Rep. Raul Grijalva (D, Ariz.) concluded his environmental justice tour with a hearing on Thursday to discuss his newly-introduced Environmental Justice for All Act. The bill was praised by community activists, but was harshly criticized by western lawmakers who fear it would be an insurmountable barrier to energy development.

The legislation was drafted with input from a variety of stakeholders, including environmental justice communities, industry, and activist groups.

“The legislation furthers environmental justice objectives in a variety of ways. The bill includes several provisions to ensure more equitable access to parks and recreation opportunities for underserved communities. The bill requires federal agencies to provide early and meaningful community involvement opportunities under NEPA when proposing an action impacting an environmental justice community,” said Grijalva, who explained that the legislation will also improve tribal involvement.

Fellow Arizona Rep. Paul Gosar (R) disagreed with Grijalva’s assessment of the legislation’s impacts, explaining that though the legislation’s goals were “laudable and bipartisan,” it imposed “a slew of new environmental mandates” that would cripple the energy industry and gut state budgets.

“This legislation will impose fees on the oil gas and coal industries and transfers those revenues to communities and workers that have lost conventional energy jobs,” he said. “These new fees will cause unnecessary job losses in the energy sector and ensure that this new revenue stream for economic development systems is ultimately eliminated by destroying the energy industry.”

The legislation expands the regulatory approval process under the National Environmental Policy Act, something that Gosar warned would cause delays in new infrastructure and energy development projects. Gosar predicted that not only would the legislation lower employment in western states and leave communities woefully short of the tax revenues they need to pay for services including roads and schools, it also opened the door for lengthy permitting battles that would stymie development.

“This bill goes a step further and requires federal agencies develop a so-called community impact report assessing potential environmental hazards for any federal action even those where concerns already have been addressed under NEPA, the Clean Air Act and the Clean Water Act,” he continued.  “I think common sense tells us that every project that might make a meaningful difference in improving a vulnerable community will be derailed by endless litigation if this bill passes.”

“Can we really afford to take California’s policies nationwide?” Gosar concluded.

Patrick Hollie, president of Reaching America, an organization addressing social issues facing Africa-American communities, including energy security, agreed, speaking of how domestic energy production provides both employment and affordable energy to low-income Americans.

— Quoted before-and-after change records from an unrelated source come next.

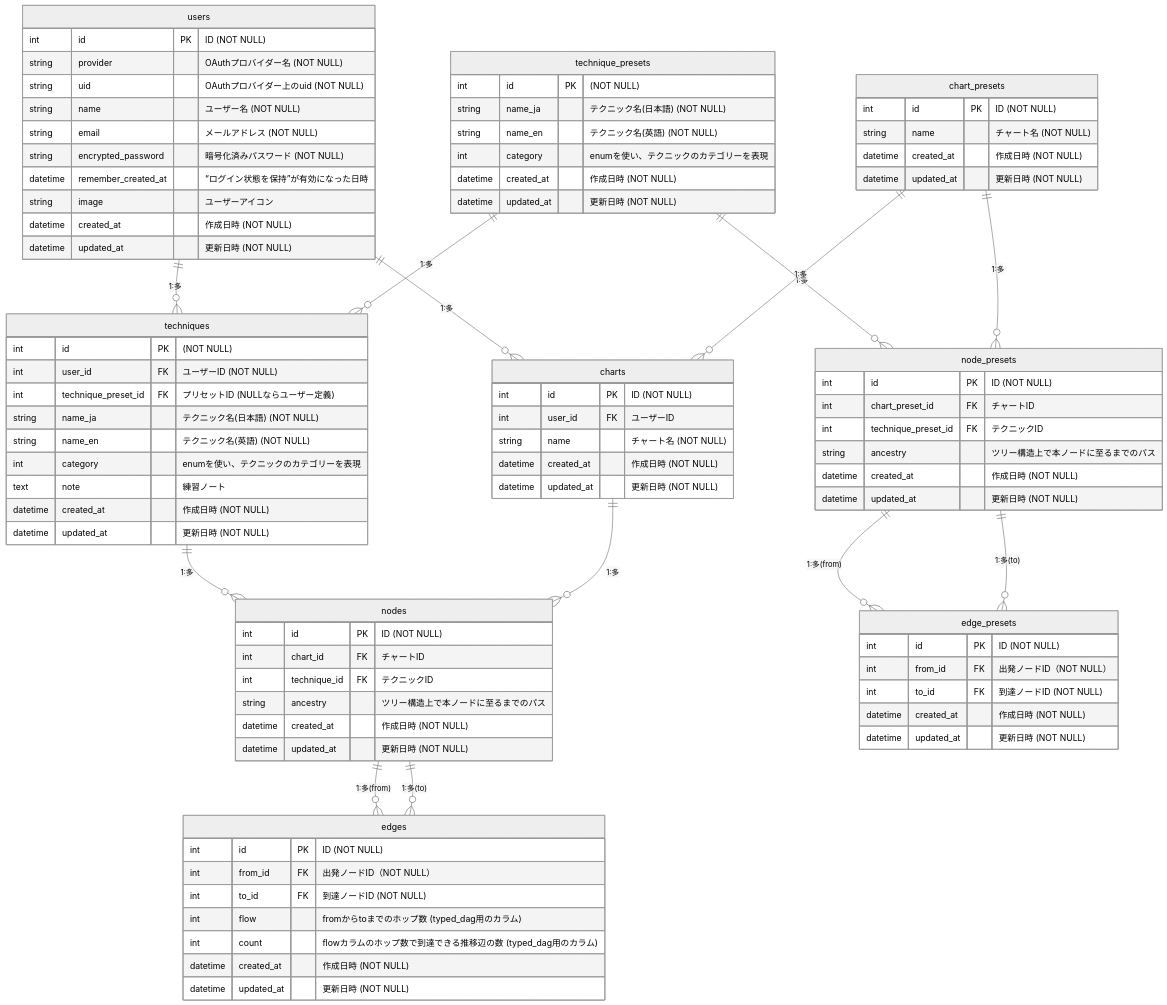
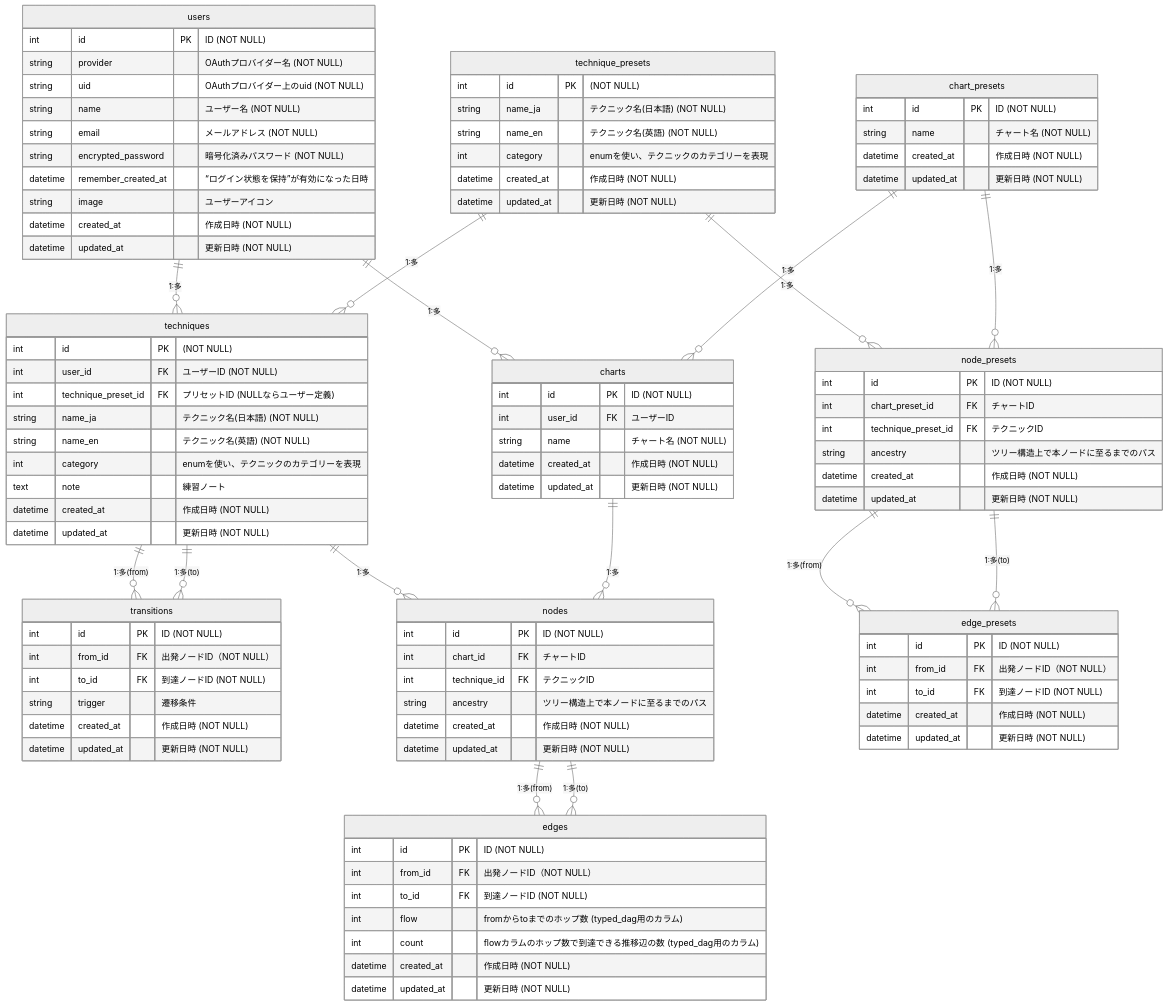
One commit to m-deura/bjj_flow_tracker changed the diagram in README.md. Above: the diagram before and after it, drawn with Mermaid (neutral theme). The commit also changed other lines of this file, not shown here.

```diff
--- a/README.md
+++ b/README.md
@@ -111,6 +123,15 @@
     string name_ja "テクニック名(日本語) (NOT NULL)"
     string name_en "テクニック名(英語) (NOT NULL)"
     int category "enumを使い、テクニックのカテゴリーを表現"
+    datetime created_at "作成日時 (NOT NULL)"
+    datetime updated_at "更新日時 (NOT NULL)"
+  }
+
+  transitions {
+    int id PK "ID (NOT NULL)"
+    int from_id FK "出発ノードID（NOT NULL）"
+    int to_id FK "到達ノードID (NOT NULL)"
+    string trigger "遷移条件"
     datetime created_at "作成日時 (NOT NULL)"
     datetime updated_at "更新日時 (NOT NULL)"
   }
@@ -170,6 +191,8 @@
   users ||--o{ charts : "1:多"
 
   techniques ||--o{ nodes : "1:多"
+  techniques ||--o{ transitions : "1:多(from)"
+  techniques ||--o{ transitions : "1:多(to)"
 
   technique_presets ||--o{ techniques : "1:多"
   technique_presets ||--o{ node_presets : "1:多"
```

“When the government creates policies its first priority should be the welfare of the people, and with the uncertainty that comes with this virus it would not be prudent to eliminate safe and reliable energy sources like oil and natural gas for unproven and unreliable renewable sources,” said Patrick Hollie, president of Reaching America, an organization addressing social issues facing Africa-American communities, including energy security.

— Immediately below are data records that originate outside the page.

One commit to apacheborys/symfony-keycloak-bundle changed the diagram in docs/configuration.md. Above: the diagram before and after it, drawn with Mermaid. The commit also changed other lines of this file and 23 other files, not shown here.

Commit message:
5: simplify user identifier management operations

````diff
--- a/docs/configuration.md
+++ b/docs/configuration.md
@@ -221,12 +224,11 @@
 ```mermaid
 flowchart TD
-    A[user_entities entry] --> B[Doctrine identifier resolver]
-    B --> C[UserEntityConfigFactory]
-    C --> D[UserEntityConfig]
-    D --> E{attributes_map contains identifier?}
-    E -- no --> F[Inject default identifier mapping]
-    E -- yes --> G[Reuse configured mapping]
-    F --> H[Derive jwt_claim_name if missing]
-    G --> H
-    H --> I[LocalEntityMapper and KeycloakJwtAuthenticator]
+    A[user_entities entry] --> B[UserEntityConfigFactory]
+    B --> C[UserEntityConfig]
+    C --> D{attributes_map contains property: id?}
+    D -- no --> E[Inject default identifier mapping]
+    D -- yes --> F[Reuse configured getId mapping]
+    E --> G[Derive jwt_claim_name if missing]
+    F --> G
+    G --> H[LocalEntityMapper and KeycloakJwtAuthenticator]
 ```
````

He stressed that misguided environmental justice mandates hurt more than helped vulnerable communities by reducing jobs and raising energy prices. He explained how renewable energy mandates and natural gas bans made affordable housing more difficult to construct, against squeezing low-income Americans.

“Higher electricity prices and diminished access to affordable energy sources are the last things these communities need,” Hollie said.

However, environmental justice activists say that the bill does not go far enough. Dr. Mildred McLain, co-founder and executive director of the Harambe House, told the committee that the Environmental Justice for All Act was a “promising start,” but “systemic injustices” resulting from federal decisions were a large problem.

“NEPA has been a tool for us and this bill reinforces what NEPA is trying to do and what the current administration is trying to roll back,” she said.

Dr. Robert Bullard , professor of Urban Planning and Environmental Policy at Texas Southern University, agreed.

“All communities and all zip codes are not created equal. If a community happens to be poor, inhabited largely by people of color, or physically located on the wrong side of the tracks, river, or highway it’s likely to see less protection,” said Bullard, who noted that minorities are more likely to live near Superfund sites.

He spoke of the need to change permitting requirements to consider potential cumulative impacts to human health, to strengthen NEPA regulations, and to invest in public health, including outdoor access.